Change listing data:
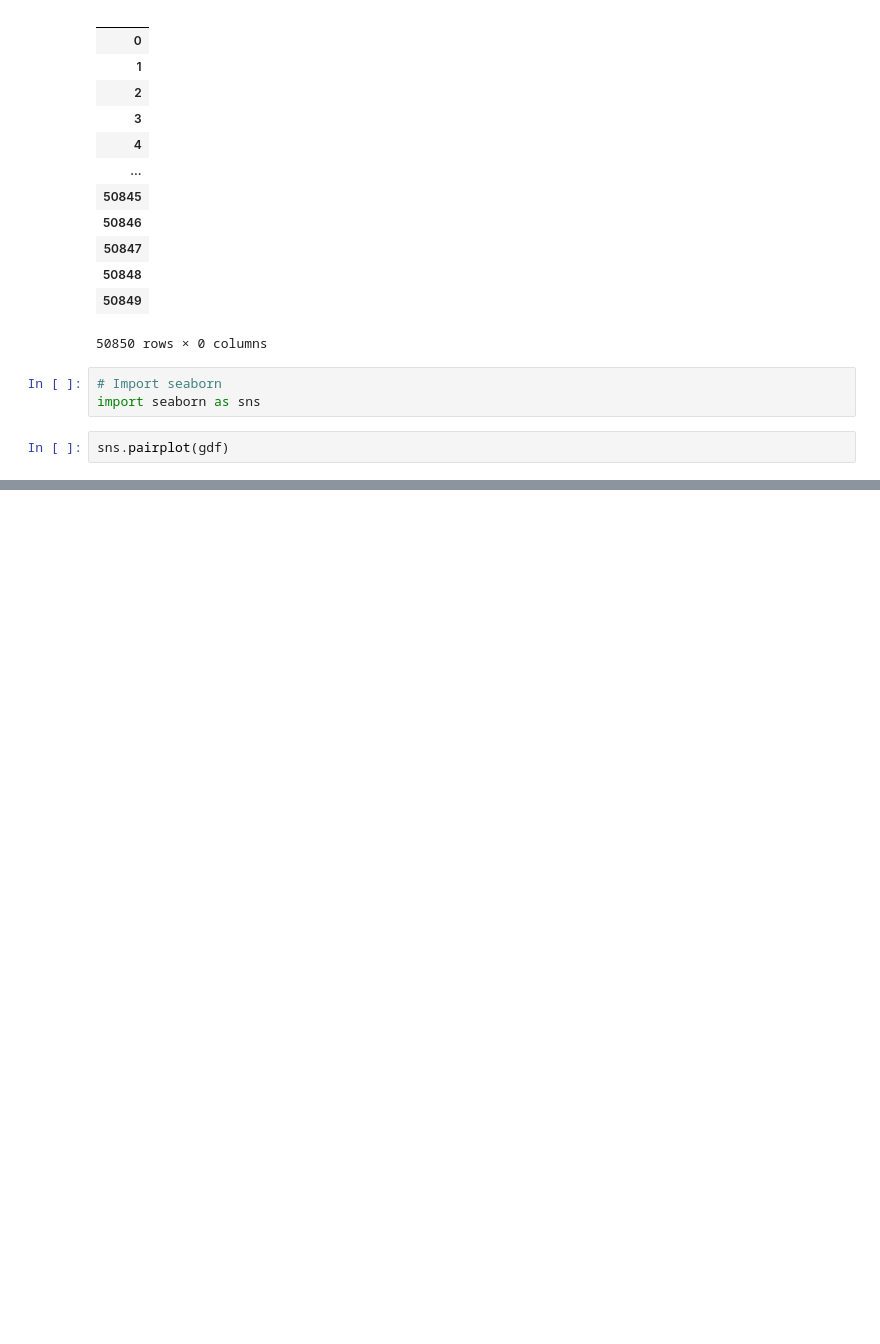
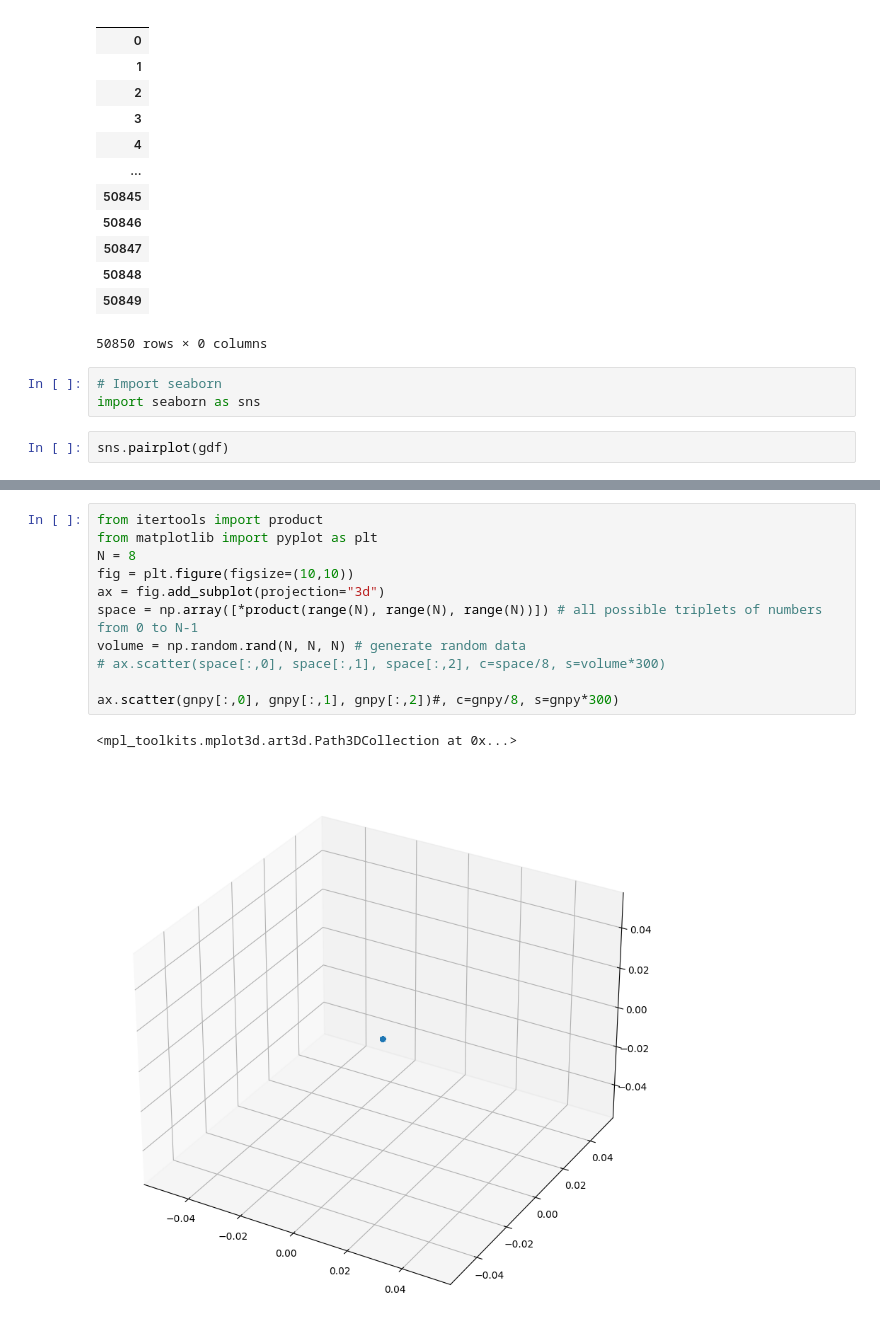
Before and after one commit to MayerT1/Pakistan_Research, a Jupyter notebook: Pakistan_Activity_1_Prelim.ipynb, the cells around one changed output, grey strips where cells are left out. Saved outputs shown, nothing was run; the diff lists cells and outputs as text; blank space fills up the shorter version.

```diff
--- a/Pakistan_Activity_1_Prelim.ipynb
+++ b/Pakistan_Activity_1_Prelim.ipynb
@@ -221,0 +308,14 @@ ValueError: No objects to concatenate
+# %%
+from itertools import product
+from matplotlib import pyplot as plt
+N = 8
+fig = plt.figure(figsize=(10,10))
+ax = fig.add_subplot(projection="3d")
+space = np.array([*product(range(N), range(N), range(N))]) # all possible triplets of numbers from 0 to N-1
+volume = np.random.rand(N, N, N) # generate random data
+# ax.scatter(space[:,0], space[:,1], space[:,2], c=space/8, s=volume*300)
+
+ax.scatter(gnpy[:,0], gnpy[:,1], gnpy[:,2])#, c=gnpy/8, s=gnpy*300)
+# %% [output]
+<mpl_toolkits.mplot3d.art3d.Path3DCollection at 0x...>
+[figure, added]
```
Also changed, not shown: parts of 7 cells of this notebook.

(Your goal) Pull every line with the string "space" from the data above.

(Output below)
Before and after one commit to MayerT1/Pakistan_Research, a Jupyter notebook: Pakistan_Activity_1_Prelim.ipynb, the cells around one changed output, grey strips where cells are left out. Saved outputs shown, nothing was run; the diff lists cells and outputs as text; blank space fills up the shorter version.
+space = np.array([*product(range(N), range(N), range(N))]) # all possible triplets of numbers from 0 to N-1
+# ax.scatter(space[:,0], space[:,1], space[:,2], c=space/8, s=volume*300)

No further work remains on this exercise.